The answer should be each line from the entries below that has the word "Geostrophic" in it.

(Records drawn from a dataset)
════

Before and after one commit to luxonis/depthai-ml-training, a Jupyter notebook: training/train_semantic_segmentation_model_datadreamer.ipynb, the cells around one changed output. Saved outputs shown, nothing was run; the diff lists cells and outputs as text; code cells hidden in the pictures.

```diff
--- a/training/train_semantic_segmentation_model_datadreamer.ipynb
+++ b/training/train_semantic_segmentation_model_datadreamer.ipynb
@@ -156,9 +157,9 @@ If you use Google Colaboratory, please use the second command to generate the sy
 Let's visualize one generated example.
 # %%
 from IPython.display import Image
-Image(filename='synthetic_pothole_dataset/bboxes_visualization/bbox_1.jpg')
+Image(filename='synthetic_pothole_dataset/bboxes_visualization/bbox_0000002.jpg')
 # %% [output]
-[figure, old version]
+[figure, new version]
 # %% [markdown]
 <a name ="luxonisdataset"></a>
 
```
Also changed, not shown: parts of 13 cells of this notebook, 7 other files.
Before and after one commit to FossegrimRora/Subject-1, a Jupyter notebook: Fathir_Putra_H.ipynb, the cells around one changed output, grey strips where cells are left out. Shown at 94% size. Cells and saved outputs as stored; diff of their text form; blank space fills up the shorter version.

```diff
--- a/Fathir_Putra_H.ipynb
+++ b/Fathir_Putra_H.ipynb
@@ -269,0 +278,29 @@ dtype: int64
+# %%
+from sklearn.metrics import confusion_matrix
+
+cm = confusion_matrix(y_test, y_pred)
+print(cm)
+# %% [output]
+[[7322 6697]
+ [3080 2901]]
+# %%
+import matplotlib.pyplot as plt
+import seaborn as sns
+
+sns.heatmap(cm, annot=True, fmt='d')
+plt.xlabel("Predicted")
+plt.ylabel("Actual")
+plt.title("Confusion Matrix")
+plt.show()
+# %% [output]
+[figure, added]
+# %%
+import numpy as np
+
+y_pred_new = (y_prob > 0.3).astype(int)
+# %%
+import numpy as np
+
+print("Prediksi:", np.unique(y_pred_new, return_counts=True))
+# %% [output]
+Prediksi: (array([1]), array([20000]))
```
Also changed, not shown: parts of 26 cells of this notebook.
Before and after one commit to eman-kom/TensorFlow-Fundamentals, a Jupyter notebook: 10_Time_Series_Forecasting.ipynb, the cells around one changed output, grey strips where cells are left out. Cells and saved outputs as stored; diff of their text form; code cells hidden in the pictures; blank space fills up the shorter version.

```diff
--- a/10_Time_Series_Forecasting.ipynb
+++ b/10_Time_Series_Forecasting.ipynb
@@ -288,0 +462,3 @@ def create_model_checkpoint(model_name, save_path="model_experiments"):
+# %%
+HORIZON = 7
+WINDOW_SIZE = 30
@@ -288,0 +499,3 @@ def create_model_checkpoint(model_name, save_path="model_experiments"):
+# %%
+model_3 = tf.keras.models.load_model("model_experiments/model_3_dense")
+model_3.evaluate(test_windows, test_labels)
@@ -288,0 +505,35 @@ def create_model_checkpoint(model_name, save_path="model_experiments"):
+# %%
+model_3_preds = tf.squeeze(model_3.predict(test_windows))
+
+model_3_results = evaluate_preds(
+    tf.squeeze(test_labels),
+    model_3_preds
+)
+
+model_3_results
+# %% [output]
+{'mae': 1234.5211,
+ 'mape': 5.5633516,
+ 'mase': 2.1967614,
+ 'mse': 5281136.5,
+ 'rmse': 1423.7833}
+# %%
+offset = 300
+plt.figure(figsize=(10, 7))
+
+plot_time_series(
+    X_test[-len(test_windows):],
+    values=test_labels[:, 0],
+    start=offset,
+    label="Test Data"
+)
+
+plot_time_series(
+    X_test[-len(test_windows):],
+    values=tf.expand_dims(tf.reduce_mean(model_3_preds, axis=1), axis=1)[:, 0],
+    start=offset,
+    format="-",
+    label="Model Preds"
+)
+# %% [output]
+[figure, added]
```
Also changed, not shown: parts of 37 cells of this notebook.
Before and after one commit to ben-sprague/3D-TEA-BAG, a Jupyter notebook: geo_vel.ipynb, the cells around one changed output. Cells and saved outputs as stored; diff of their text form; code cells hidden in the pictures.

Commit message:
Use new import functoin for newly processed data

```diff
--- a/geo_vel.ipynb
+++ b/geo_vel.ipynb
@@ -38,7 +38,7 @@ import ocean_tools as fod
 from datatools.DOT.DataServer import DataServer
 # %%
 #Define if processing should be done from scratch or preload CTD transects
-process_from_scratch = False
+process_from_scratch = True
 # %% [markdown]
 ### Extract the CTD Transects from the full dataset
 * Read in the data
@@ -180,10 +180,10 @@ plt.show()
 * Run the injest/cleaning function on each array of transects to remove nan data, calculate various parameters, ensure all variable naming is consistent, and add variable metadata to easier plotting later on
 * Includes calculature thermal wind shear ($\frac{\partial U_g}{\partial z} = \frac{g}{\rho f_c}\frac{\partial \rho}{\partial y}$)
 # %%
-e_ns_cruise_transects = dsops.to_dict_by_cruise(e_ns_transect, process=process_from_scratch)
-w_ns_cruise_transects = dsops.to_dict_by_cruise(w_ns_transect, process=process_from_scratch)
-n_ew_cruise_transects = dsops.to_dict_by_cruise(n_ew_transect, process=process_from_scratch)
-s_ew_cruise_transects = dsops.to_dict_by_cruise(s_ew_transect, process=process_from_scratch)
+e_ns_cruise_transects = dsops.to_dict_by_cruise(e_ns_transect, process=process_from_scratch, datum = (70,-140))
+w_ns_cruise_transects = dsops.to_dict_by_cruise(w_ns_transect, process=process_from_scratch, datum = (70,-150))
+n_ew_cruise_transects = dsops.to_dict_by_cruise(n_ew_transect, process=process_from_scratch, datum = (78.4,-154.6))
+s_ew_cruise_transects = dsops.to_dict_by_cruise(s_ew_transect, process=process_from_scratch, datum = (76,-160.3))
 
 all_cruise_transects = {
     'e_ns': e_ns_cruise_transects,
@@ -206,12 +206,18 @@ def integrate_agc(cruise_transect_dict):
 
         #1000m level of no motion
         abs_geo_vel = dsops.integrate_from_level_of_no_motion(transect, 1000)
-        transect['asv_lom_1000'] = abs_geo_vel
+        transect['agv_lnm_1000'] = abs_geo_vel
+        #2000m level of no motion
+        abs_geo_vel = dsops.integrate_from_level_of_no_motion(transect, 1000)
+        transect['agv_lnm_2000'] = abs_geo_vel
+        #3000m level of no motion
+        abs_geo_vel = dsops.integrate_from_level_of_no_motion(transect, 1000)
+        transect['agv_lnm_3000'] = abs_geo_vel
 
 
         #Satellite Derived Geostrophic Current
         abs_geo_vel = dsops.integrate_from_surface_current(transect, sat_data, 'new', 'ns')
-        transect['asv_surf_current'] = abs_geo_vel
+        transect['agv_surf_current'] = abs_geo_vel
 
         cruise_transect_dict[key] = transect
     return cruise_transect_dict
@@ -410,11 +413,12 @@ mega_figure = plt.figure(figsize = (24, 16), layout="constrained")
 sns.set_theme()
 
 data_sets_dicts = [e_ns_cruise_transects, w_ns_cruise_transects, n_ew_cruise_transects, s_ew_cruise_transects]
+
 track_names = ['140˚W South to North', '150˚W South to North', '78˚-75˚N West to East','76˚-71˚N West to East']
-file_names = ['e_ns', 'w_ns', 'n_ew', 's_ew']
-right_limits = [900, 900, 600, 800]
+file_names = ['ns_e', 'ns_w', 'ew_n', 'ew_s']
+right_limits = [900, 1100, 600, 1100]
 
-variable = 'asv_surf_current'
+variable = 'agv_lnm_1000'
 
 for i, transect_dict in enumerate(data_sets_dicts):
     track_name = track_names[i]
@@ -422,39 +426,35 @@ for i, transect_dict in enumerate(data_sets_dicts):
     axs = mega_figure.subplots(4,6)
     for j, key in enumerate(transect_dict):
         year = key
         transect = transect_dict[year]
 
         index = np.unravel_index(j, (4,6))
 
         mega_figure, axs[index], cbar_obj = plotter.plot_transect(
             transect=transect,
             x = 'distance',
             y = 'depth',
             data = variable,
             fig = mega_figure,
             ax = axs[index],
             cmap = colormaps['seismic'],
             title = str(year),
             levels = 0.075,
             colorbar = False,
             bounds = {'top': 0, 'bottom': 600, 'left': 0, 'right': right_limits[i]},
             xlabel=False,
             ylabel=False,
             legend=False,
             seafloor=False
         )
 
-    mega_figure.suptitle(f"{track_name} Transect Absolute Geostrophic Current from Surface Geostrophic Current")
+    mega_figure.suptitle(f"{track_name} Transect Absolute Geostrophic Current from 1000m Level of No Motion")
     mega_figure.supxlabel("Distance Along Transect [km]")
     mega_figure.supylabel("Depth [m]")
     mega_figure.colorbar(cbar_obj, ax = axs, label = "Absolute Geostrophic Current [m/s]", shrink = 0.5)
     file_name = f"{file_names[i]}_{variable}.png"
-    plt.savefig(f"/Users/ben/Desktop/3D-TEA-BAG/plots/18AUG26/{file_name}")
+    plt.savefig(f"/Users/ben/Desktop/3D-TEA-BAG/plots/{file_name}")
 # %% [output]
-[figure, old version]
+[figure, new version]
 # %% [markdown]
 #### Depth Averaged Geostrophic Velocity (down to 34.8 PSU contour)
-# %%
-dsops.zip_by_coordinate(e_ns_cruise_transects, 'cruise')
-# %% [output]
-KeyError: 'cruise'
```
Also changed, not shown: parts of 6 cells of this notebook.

════

> **Response**
         #Satellite Derived Geostrophic Current
-    mega_figure.suptitle(f"{track_name} Transect Absolute Geostrophic Current from Surface Geostrophic Current")
+    mega_figure.suptitle(f"{track_name} Transect Absolute Geostrophic Current from 1000m Level of No Motion")
     mega_figure.colorbar(cbar_obj, ax = axs, label = "Absolute Geostrophic Current [m/s]", shrink = 0.5)
 #### Depth Averaged Geostrophic Velocity (down to 34.8 PSU contour)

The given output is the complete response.